Source records
****************

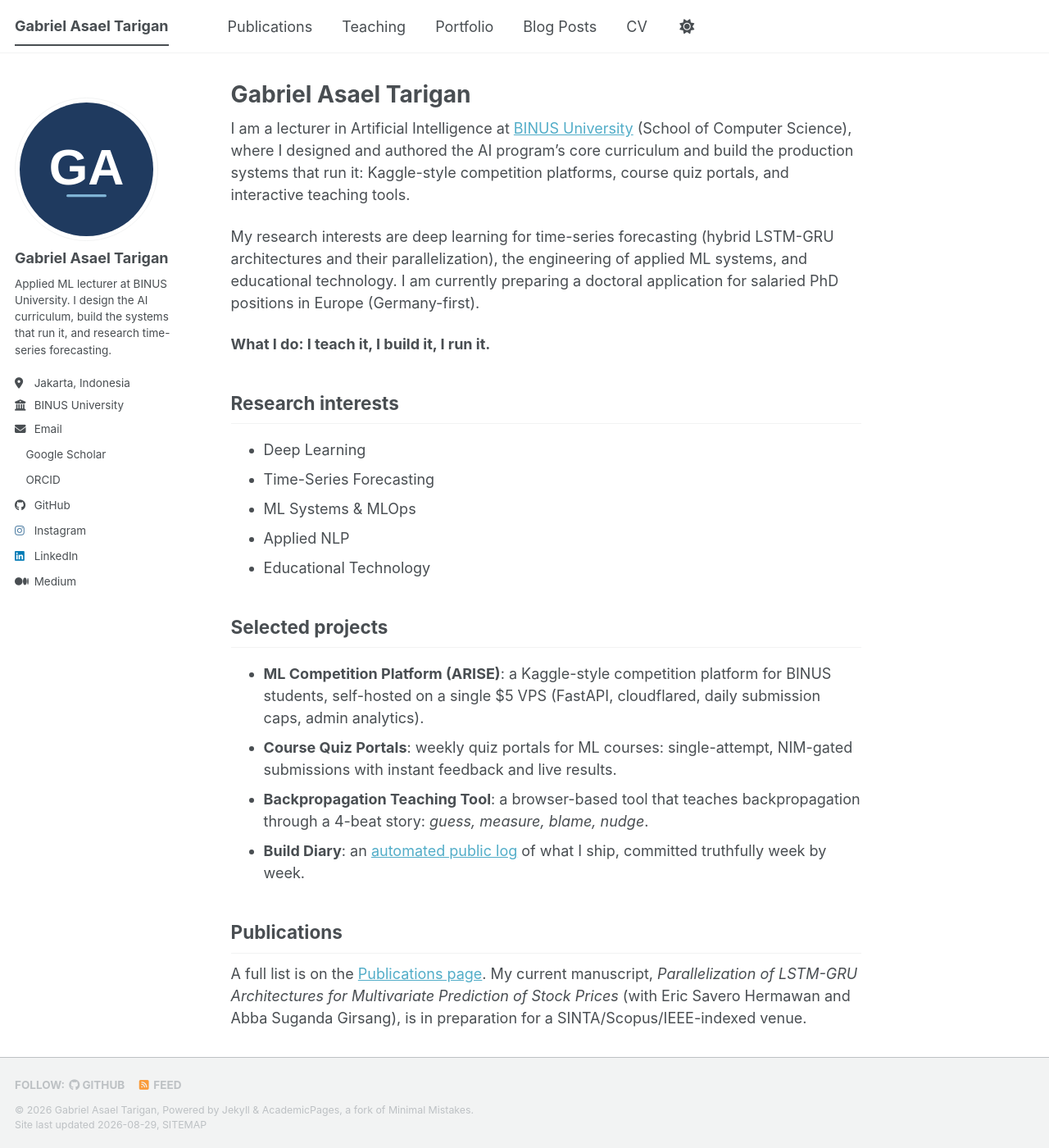
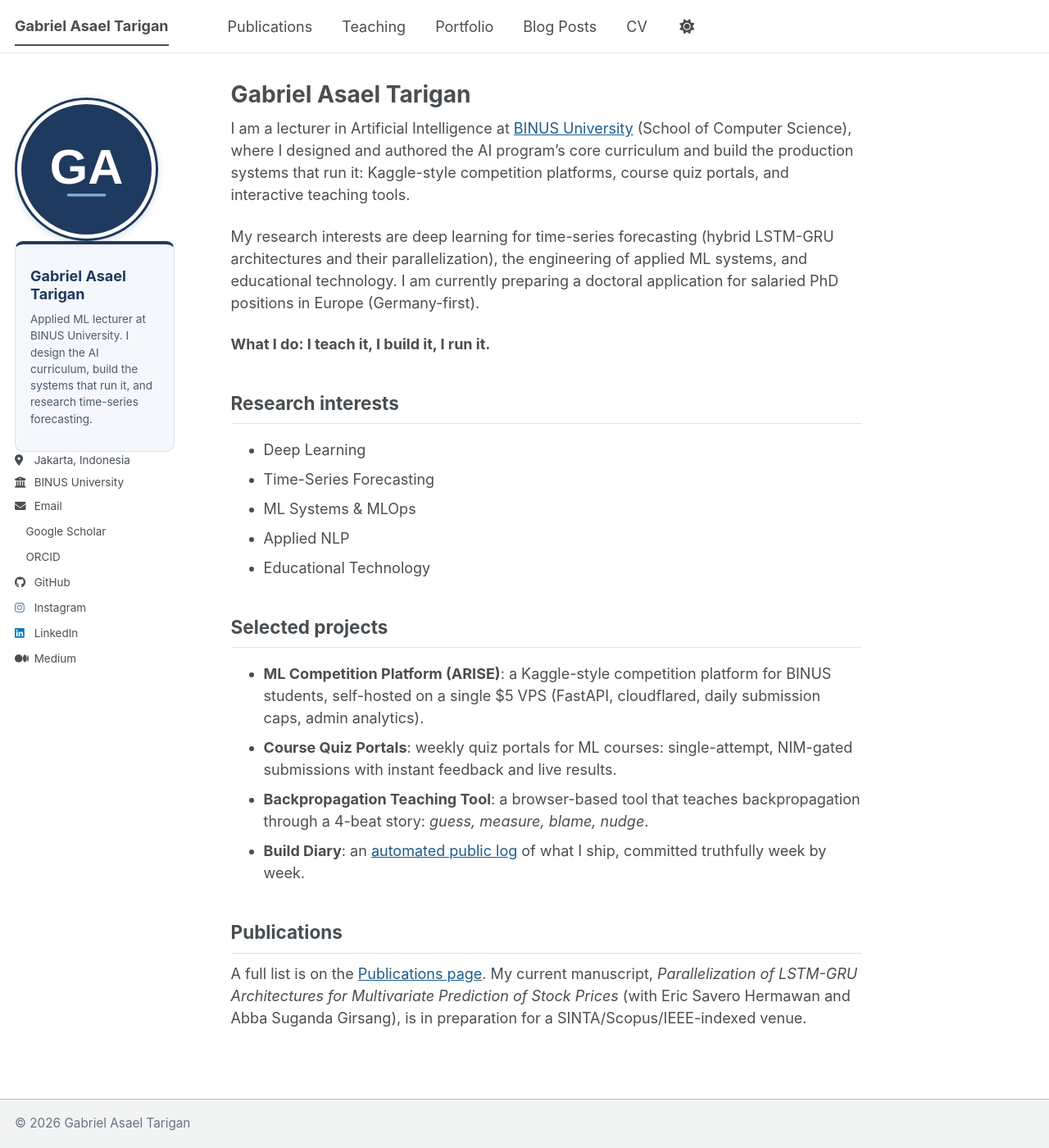
Before and after one commit to asaeltarigan/asaeltarigan.github.io, a Jekyll site: the page built from _pages/about.md, in a window 1280 px wide and 1400 px high. Shown: the whole window at 82% size. Built offline with Jekyll 4.4.1, drawn with Linux system fonts in a browser that asks for light colours; a style sheet for code colours, icons or effects is not loaded.

```diff
--- a/_config.yml
+++ b/_config.yml
@@ -244,10 +244,9 @@ defaults:
     values:
       layout: single
       author_profile: true
-      read_time: true
-      comments: true
-      share: true
-      related: true
+      comments: false
+      share: false
+      related: false
   # _pages
   - scope:
       path: ""
@@ -262,8 +261,8 @@ defaults:
     values:
       layout: single
       author_profile: true
-      share: true
-      comments: true
+      share: false
+      comments: false
   # _publications
   - scope:
       path: ""
@@ -271,8 +270,8 @@ defaults:
     values:
       layout: single
       author_profile: true
-      share: true
-      comments: true
+      share: false
+      comments: false
   # _portfolio
   - scope:
       path: ""
@@ -280,8 +279,8 @@ defaults:
     values:
       layout: single
       author_profile: true
-      share: true
-      comment: true
+      share: false
+      comment: false
   # _talks
   - scope:
       path: ""
@@ -289,7 +288,7 @@ defaults:
     values:
       layout: talk
       author_profile: true
-      share: true
+      share: false
 
 
 # Sass/SCSS
--- a/_includes/footer.html
+++ b/_includes/footer.html
@@ -1,25 +1,3 @@
-{% include base_path %}
-
-{% if site.author.github or site.author.bitbucket or site.atom_feed.hide != true %}
-<div class="page__footer-follow">
-  <ul class="social-icons">
-    {% if site.data.ui-text[site.locale].follow_label %}
-      <li><strong>{{ site.data.ui-text[site.locale].follow_label }}</strong></li>
-    {% endif %}
-    {% if site.author.github %}
-      <li><a href="https://github.com/{{ site.author.github }}"><i class="fab fa-github" aria-hidden="true"></i> GitHub</a></li>
-    {% endif %}
-    {% if site.author.bitbucket %}
-      <li><a href="https://bitbucket.org/{{ site.author.bitbucket }}"><i class="fab fa-bitbucket" aria-hidden="true"></i> Bitbucket</a></li>
-    {% endif %}
-    {% if site.atom_feed.hide != true %}
-    <li><a href="{% if site.atom_feed.path %}{{ site.atom_feed.path }}{% else %}{{ base_path }}/feed.xml{% endif %}"><i class="fa fa-fw fa-rss-square" aria-hidden="true"></i> {{ site.data.ui-text[site.locale].feed_label | default: "Feed" }}</a></li>
-    {% endif %}
-  </ul>
+<div class="page__footer-copyright">
+  &copy; {{ site.time | date: '%Y' }} {{ site.author.name | default: site.title }}
 </div>
-{% endif %}
-
-<div class="page__footer-copyright">
-  &copy; {{ site.time | date: '%Y' }} {{ site.name | default: site.title }}, {{ site.data.ui-text[site.locale].powered_by | default: "Powered by" }} <a href="https://jekyllrb.com" rel="nofollow">Jekyll</a> &amp; <a href="https://github.com/academicpages/academicpages.github.io">AcademicPages</a>, a fork of <a href="https://mademistakes.com/work/minimal-mistakes-jekyll-theme/" rel="nofollow">Minimal Mistakes</a>.<br />
-  Site last updated {{ "now" | date: '%Y-%m-%d' }}, <a href="/sitemap/" style="text-transform: uppercase;">{{ site.data.ui-text[site.locale].site_map | default: "Sitemap" }}</a>
-</div>
--- a/_includes/head.html
+++ b/_includes/head.html
@@ -14,3 +14,4 @@
 
 <!-- For all browsers -->
 <link rel="stylesheet" href="{{ base_path }}/assets/css/main.css">
+<link rel="stylesheet" href="{{ base_path }}/assets/css/custom.css">
--- /dev/null
+++ b/assets/css/custom.css
@@ -0,0 +1,79 @@
+/* ============================================================
+   Custom design layer: navy accent + classy sidebar card
+   Loaded after main.css in head.html. Overrides CSS variables
+   and adds sidebar/section polish.
+   ============================================================ */
+
+:root {
+  --global-base-color: #1f3a5f;
+  --global-link-color: #1f5c8b;
+  --global-link-color-hover: #16324f;
+  --global-link-color-visited: #3a6ea5;
+  --global-masthead-link-color-hover: #1f3a5f;
+  --global-border-color: #d8e2ee;
+  --global-code-background-color: #f6f8fb;
+}
+
+html[data-theme="dark"] {
+  --global-base-color: #93b4d8;
+  --global-link-color: #8ab4d8;
+  --global-link-color-hover: #b0cde8;
+  --global-link-color-visited: #7fb3d5;
+  --global-border-color: #243049;
+  --global-code-background-color: #16213a;
+}
+
+/* Sidebar: avatar ring */
+.author__avatar img {
+  border: 3px solid var(--global-base-color, #1f3a5f);
+  border-radius: 50%;
+  box-shadow: 0 2px 8px rgba(31, 58, 95, 0.18);
+}
+
+/* Sidebar: profile card with accent top border */
+.author__content {
+  background: #f4f7fb;
+  border: 1px solid var(--global-border-color, #d8e2ee);
+  border-radius: 10px;
+  border-top: 4px solid var(--global-base-color, #1f3a5f);
+  padding: 1rem 1rem 0.5rem;
+}
+
+html[data-theme="dark"] .author__content {
+  background: #16213a;
+}
+
+/* Sidebar: name + bio colors */
+.author__name {
+  color: var(--global-base-color, #1f3a5f);
+}
+
+.author__bio {
+  color: #4b5a6a;
+}
+
+html[data-theme="dark"] .author__bio {
+  color: #94a3b8;
+}
+
+/* Sidebar: icon links hover */
+.author__urls li a:hover {
+  color: var(--global-base-color, #1f3a5f);
+}
+
+/* Section headers: accent underline */
+.archive__subtitle,
+.page__inner h2 {
+  color: var(--global-base-color, #1f3a5f);
+}
+
+.archive__subtitle {
+  border-bottom: 2px solid var(--global-border-color, #d8e2ee);
+  padding-bottom: 0.35rem;
+}
+
+/* Footer: quiet */
+.page__footer-copyright {
+  color: #6b7280;
+  font-size: 0.85em;
+}
```
Also changed, not shown: _posts/2026-08-28-what-reviewing-research-papers-taught-me-about-writing-8dab6b637052?source=rss-3a0f2915070b------2.md (added, +10 -0 lines).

****************

→ **GOAL OF THE EXERCISE**:
Give back every entry word for word, and drop the pictures as you go.

→ **OUTPUT BELOW**:
Before and after one commit to asaeltarigan/asaeltarigan.github.io, a Jekyll site: the page built from _pages/about.md, in a window 1280 px wide and 1400 px high. Shown: the whole window at 82% size. Built offline with Jekyll 4.4.1, drawn with Linux system fonts in a browser that asks for light colours; a style sheet for code colours, icons or effects is not loaded.

```diff
--- a/_config.yml
+++ b/_config.yml
@@ -244,10 +244,9 @@ defaults:
     values:
       layout: single
       author_profile: true
-      read_time: true
-      comments: true
-      share: true
-      related: true
+      comments: false
+      share: false
+      related: false
   # _pages
   - scope:
       path: ""
@@ -262,8 +261,8 @@ defaults:
     values:
       layout: single
       author_profile: true
-      share: true
-      comments: true
+      share: false
+      comments: false
   # _publications
   - scope:
       path: ""
@@ -271,8 +270,8 @@ defaults:
     values:
       layout: single
       author_profile: true
-      share: true
-      comments: true
+      share: false
+      comments: false
   # _portfolio
   - scope:
       path: ""
@@ -280,8 +279,8 @@ defaults:
     values:
       layout: single
       author_profile: true
-      share: true
-      comment: true
+      share: false
+      comment: false
   # _talks
   - scope:
       path: ""
@@ -289,7 +288,7 @@ defaults:
     values:
       layout: talk
       author_profile: true
-      share: true
+      share: false
 
 
 # Sass/SCSS
--- a/_includes/footer.html
+++ b/_includes/footer.html
@@ -1,25 +1,3 @@
-{% include base_path %}
-
-{% if site.author.github or site.author.bitbucket or site.atom_feed.hide != true %}
-<div class="page__footer-follow">
-  <ul class="social-icons">
-    {% if site.data.ui-text[site.locale].follow_label %}
-      <li><strong>{{ site.data.ui-text[site.locale].follow_label }}</strong></li>
-    {% endif %}
-    {% if site.author.github %}
-      <li><a href="https://github.com/{{ site.author.github }}"><i class="fab fa-github" aria-hidden="true"></i> GitHub</a></li>
-    {% endif %}
-    {% if site.author.bitbucket %}
-      <li><a href="https://bitbucket.org/{{ site.author.bitbucket }}"><i class="fab fa-bitbucket" aria-hidden="true"></i> Bitbucket</a></li>
-    {% endif %}
-    {% if site.atom_feed.hide != true %}
-    <li><a href="{% if site.atom_feed.path %}{{ site.atom_feed.path }}{% else %}{{ base_path }}/feed.xml{% endif %}"><i class="fa fa-fw fa-rss-square" aria-hidden="true"></i> {{ site.data.ui-text[site.locale].feed_label | default: "Feed" }}</a></li>
-    {% endif %}
-  </ul>
+<div class="page__footer-copyright">
+  &copy; {{ site.time | date: '%Y' }} {{ site.author.name | default: site.title }}
 </div>
-{% endif %}
-
-<div class="page__footer-copyright">
-  &copy; {{ site.time | date: '%Y' }} {{ site.name | default: site.title }}, {{ site.data.ui-text[site.locale].powered_by | default: "Powered by" }} <a href="https://jekyllrb.com" rel="nofollow">Jekyll</a> &amp; <a href="https://github.com/academicpages/academicpages.github.io">AcademicPages</a>, a fork of <a href="https://mademistakes.com/work/minimal-mistakes-jekyll-theme/" rel="nofollow">Minimal Mistakes</a>.<br />
-  Site last updated {{ "now" | date: '%Y-%m-%d' }}, <a href="/sitemap/" style="text-transform: uppercase;">{{ site.data.ui-text[site.locale].site_map | default: "Sitemap" }}</a>
-</div>
--- a/_includes/head.html
+++ b/_includes/head.html
@@ -14,3 +14,4 @@
 
 <!-- For all browsers -->
 <link rel="stylesheet" href="{{ base_path }}/assets/css/main.css">
+<link rel="stylesheet" href="{{ base_path }}/assets/css/custom.css">
--- /dev/null
+++ b/assets/css/custom.css
@@ -0,0 +1,79 @@
+/* ============================================================
+   Custom design layer: navy accent + classy sidebar card
+   Loaded after main.css in head.html. Overrides CSS variables
+   and adds sidebar/section polish.
+   ============================================================ */
+
+:root {
+  --global-base-color: #1f3a5f;
+  --global-link-color: #1f5c8b;
+  --global-link-color-hover: #16324f;
+  --global-link-color-visited: #3a6ea5;
+  --global-masthead-link-color-hover: #1f3a5f;
+  --global-border-color: #d8e2ee;
+  --global-code-background-color: #f6f8fb;
+}
+
+html[data-theme="dark"] {
+  --global-base-color: #93b4d8;
+  --global-link-color: #8ab4d8;
+  --global-link-color-hover: #b0cde8;
+  --global-link-color-visited: #7fb3d5;
+  --global-border-color: #243049;
+  --global-code-background-color: #16213a;
+}
+
+/* Sidebar: avatar ring */
+.author__avatar img {
+  border: 3px solid var(--global-base-color, #1f3a5f);
+  border-radius: 50%;
+  box-shadow: 0 2px 8px rgba(31, 58, 95, 0.18);
+}
+
+/* Sidebar: profile card with accent top border */
+.author__content {
+  background: #f4f7fb;
+  border: 1px solid var(--global-border-color, #d8e2ee);
+  border-radius: 10px;
+  border-top: 4px solid var(--global-base-color, #1f3a5f);
+  padding: 1rem 1rem 0.5rem;
+}
+
+html[data-theme="dark"] .author__content {
+  background: #16213a;
+}
+
+/* Sidebar: name + bio colors */
+.author__name {
+  color: var(--global-base-color, #1f3a5f);
+}
+
+.author__bio {
+  color: #4b5a6a;
+}
+
+html[data-theme="dark"] .author__bio {
+  color: #94a3b8;
+}
+
+/* Sidebar: icon links hover */
+.author__urls li a:hover {
+  color: var(--global-base-color, #1f3a5f);
+}
+
+/* Section headers: accent underline */
+.archive__subtitle,
+.page__inner h2 {
+  color: var(--global-base-color, #1f3a5f);
+}
+
+.archive__subtitle {
+  border-bottom: 2px solid var(--global-border-color, #d8e2ee);
+  padding-bottom: 0.35rem;
+}
+
+/* Footer: quiet */
+.page__footer-copyright {
+  color: #6b7280;
+  font-size: 0.85em;
+}
```
Also changed, not shown: _posts/2026-08-28-what-reviewing-research-papers-taught-me-about-writing-8dab6b637052?source=rss-3a0f2915070b------2.md (added, +10 -0 lines).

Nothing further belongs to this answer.